For more than a hundred years, Cedar Avenue has hosted immigrant entrepreneurs who created and sold the food, clothing and goods of their home cultures. They have played a central role in making Cedar-Riverside a welcoming place for newcomers and their descendants, by offering familiar foods, news from home and staff who spoke their language.
In the early 1900s, shoppers could get Swedish candies and newspapers at Samuelson's Confectionary, enjoy Danish pastries at Egekvist Bakery or grab some Norwegian cheese and sausage at Ellison's Meat Market. German toys and European trinkets delighted shoppers at Holtzermann's, and the staff spoke German, Norwegian and English. Scandia Bank, on the corner of Cedar and Riverside Avenues, opened in 1883 and provided loans that helped many immigrants start their businesses and led to a building boom in the neighborhood. Scandia Bank also provided space for numerous businesses: a shoe store, a furniture store, a hardware store, a milliner, dentists, physicians, and, in the basement, a Norwegian barber who was also a popular singer and dancer.
By the 1970s, most of the early immigrant-owned businesses were gone, but new shops opened along Cedar Avenue that catered to an emerging counterculture community who were interested in cooperative ownership and communal living. Shoppers could buy natural, organic foods in bulk at the West Bank Co-op Grocery, banana bread and granola at the New Riverside Café and handmade leather goods at the Whale Leather Shop. Eclectic rock and roll and folk records-and marijuana pipes to enjoy while listening to them-were available at the Electric Fetus. The Scholar Coffee House was a popular place for live music and even livelier political discussions.

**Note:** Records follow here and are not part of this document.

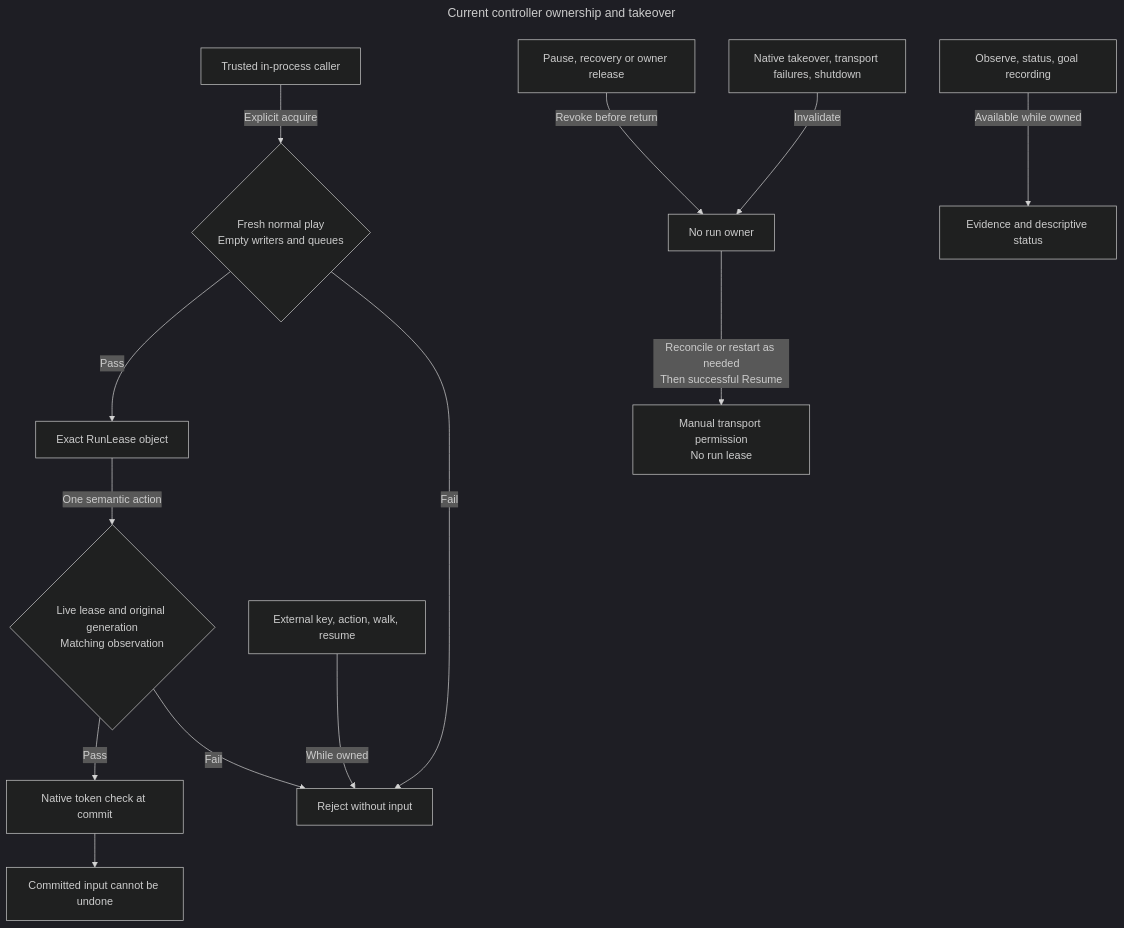
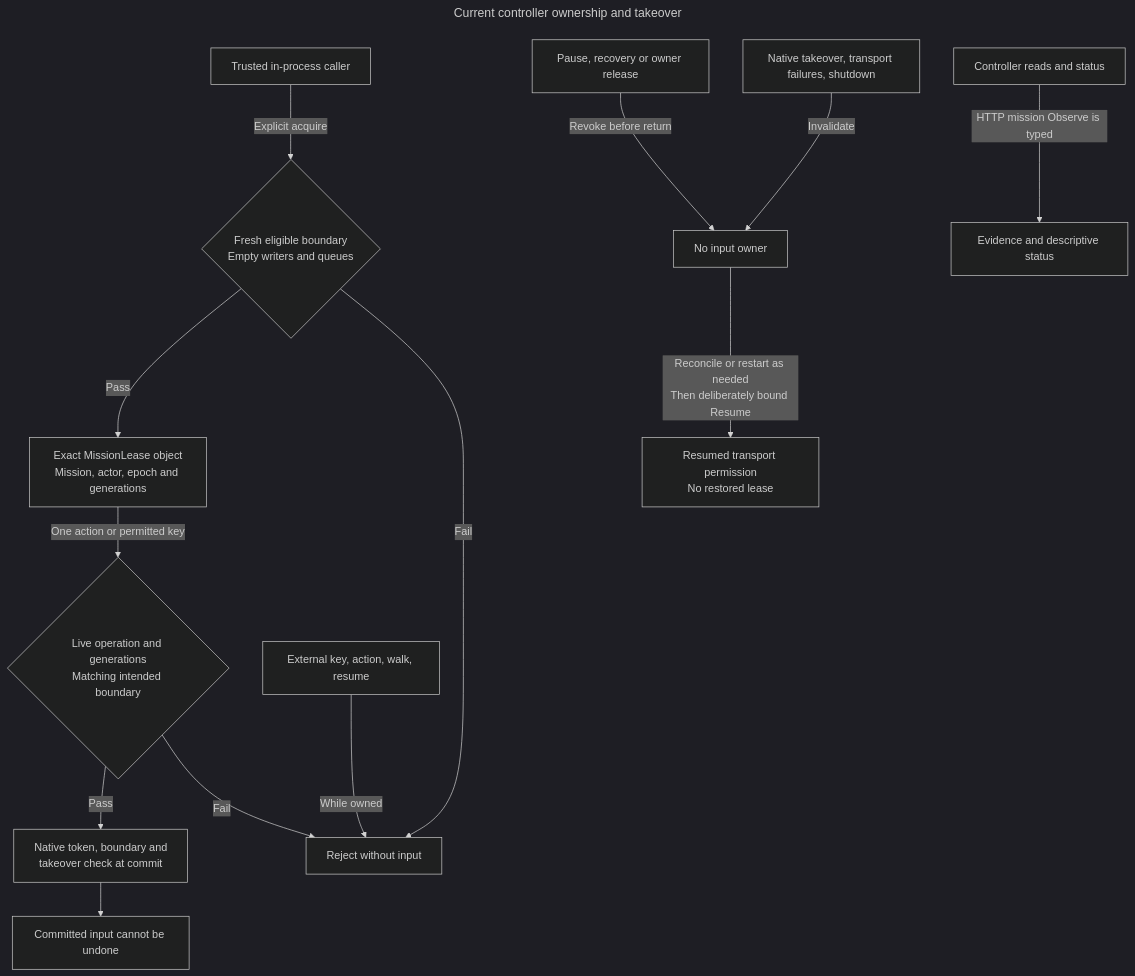
The diagram in docs/diagrams/run-ownership.mmd (CVX-Hull/enactive), drawn with Mermaid (dark theme) before and after one commit. The commit also changed 230 other files, not shown here.

```diff
--- a/docs/diagrams/run-ownership.mmd
+++ b/docs/diagrams/run-ownership.mmd
@@ -1,18 +1,18 @@
 ---
 title: Current controller ownership and takeover
 ---
 flowchart TD
-  accTitle: One run owns input until revoked
-  accDescr: A trusted caller acquires a process-local capability only with fresh normal-play evidence and empty queues. Its semantic action rechecks lease, admission generation and observed native authority. Competing external input is rejected. Observe, status and goal recording remain available. Pause and recovery revoke ownership, and native takeover, transport failures and shutdown invalidate it. Resume does not reacquire. Native commit cannot be undone. The run service is the trusted caller for explicitly admitted gameplay tasks.
-  Caller[Trusted in-process caller] -->|Explicit acquire| Gate{Fresh normal play<br/>Empty writers and queues}
-  Gate -->|Pass| Lease[Exact RunLease object]
+  accTitle: One mission operation owns input until revoked
+  accDescr: A trusted caller acquires a process-local capability only with fresh evidence eligible for its operation and empty queues. Navigation requires normal play; interaction and lifecycle can use supported menus. Each action or key rechecks the exact lease, host Pause and native takeover generations, and intended session/revision/boundary. Competing external input is rejected. Controller reads remain available; HTTP routes a nonterminal mission Observe through typed ingress and blocks raw recovery/input. Status and Pause remain available. Pause and recovery revoke ownership, and native takeover, transport failures and shutdown invalidate it. Resume does not reacquire. Native commit cannot be undone. The trusted runtime must separately admit the operation and lifecycle continuation; controller capability alone is not autonomous play.
+  Caller[Trusted in-process caller] -->|Explicit acquire| Gate{Fresh eligible boundary<br/>Empty writers and queues}
+  Gate -->|Pass| Lease[Exact MissionLease object<br/>Mission, actor, epoch and generations]
   Gate -->|Fail| Reject[Reject without input]
-  Lease -->|One semantic action| Check{Live lease and original generation<br/>Matching observation}
-  Check -->|Pass| Native[Native token check at commit]
+  Lease -->|One action or permitted key| Check{Live operation and generations<br/>Matching intended boundary}
+  Check -->|Pass| Native[Native token, boundary and<br/>takeover check at commit]
   Check -->|Fail| Reject
   External[External key, action, walk, resume] -->|While owned| Reject
-  Operator[Pause, recovery or owner release] -->|Revoke before return| Revoke[No run owner]
+  Operator[Pause, recovery or owner release] -->|Revoke before return| Revoke[No input owner]
   Invalidate[Native takeover, transport failures, shutdown] -->|Invalidate| Revoke
-  Revoke -->|Reconcile or restart as needed<br/>Then successful Resume| Manual[Manual transport permission<br/>No run lease]
-  Read[Observe, status, goal recording] -->|Available while owned| View[Evidence and descriptive status]
+  Revoke -->|Reconcile or restart as needed<br/>Then deliberately bound Resume| Manual[Resumed transport permission<br/>No restored lease]
+  Read["Controller reads and status"] -->|"HTTP mission Observe is typed"| View["Evidence and descriptive status"]
   Native --> Limit[Committed input cannot be undone]
```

Today, shoppers can enjoy Somali sambusas at Sagal restaurant, East African cuisine at Baarakallah Restaurant, Chinese pastries at the Keefer Court Bakery and Cafe and Indian curries at Malabari restaurant. They can shop for East African spices and halal meat (meat prepared according to Islamic law) at the Ethiopian family-owned Wadajir Grocery. They can find hijabs, Qurans and prayer rugs, incense and other East African and Middle Eastern household goods at Somali businesses like the Samiya Store or in the Al-Karama Mall. They can pick up newspapers in East African languages at most of the grocery stores, or watch or listen to BBC news reports at restaurants and coffeeshops. Hair salons and barbershops cater to an East African clientele. Some offer henna services for women so they can decorate their hands and face for special occasions. Money-wiring services are available all along Cedar Avenue, allowing newcomers to send money back to families in their home countries. The Associated Bank at the intersection of Cedar and Riverside Avenues, as well as the African Development Center up on Riverside Avenue, continue to provide loans and other support for immigrant entrepreneurs.
Through successive waves of immigration, Cedar Avenue remains what it has always been: a place to shop, socialize and retain a connection to the "old" country.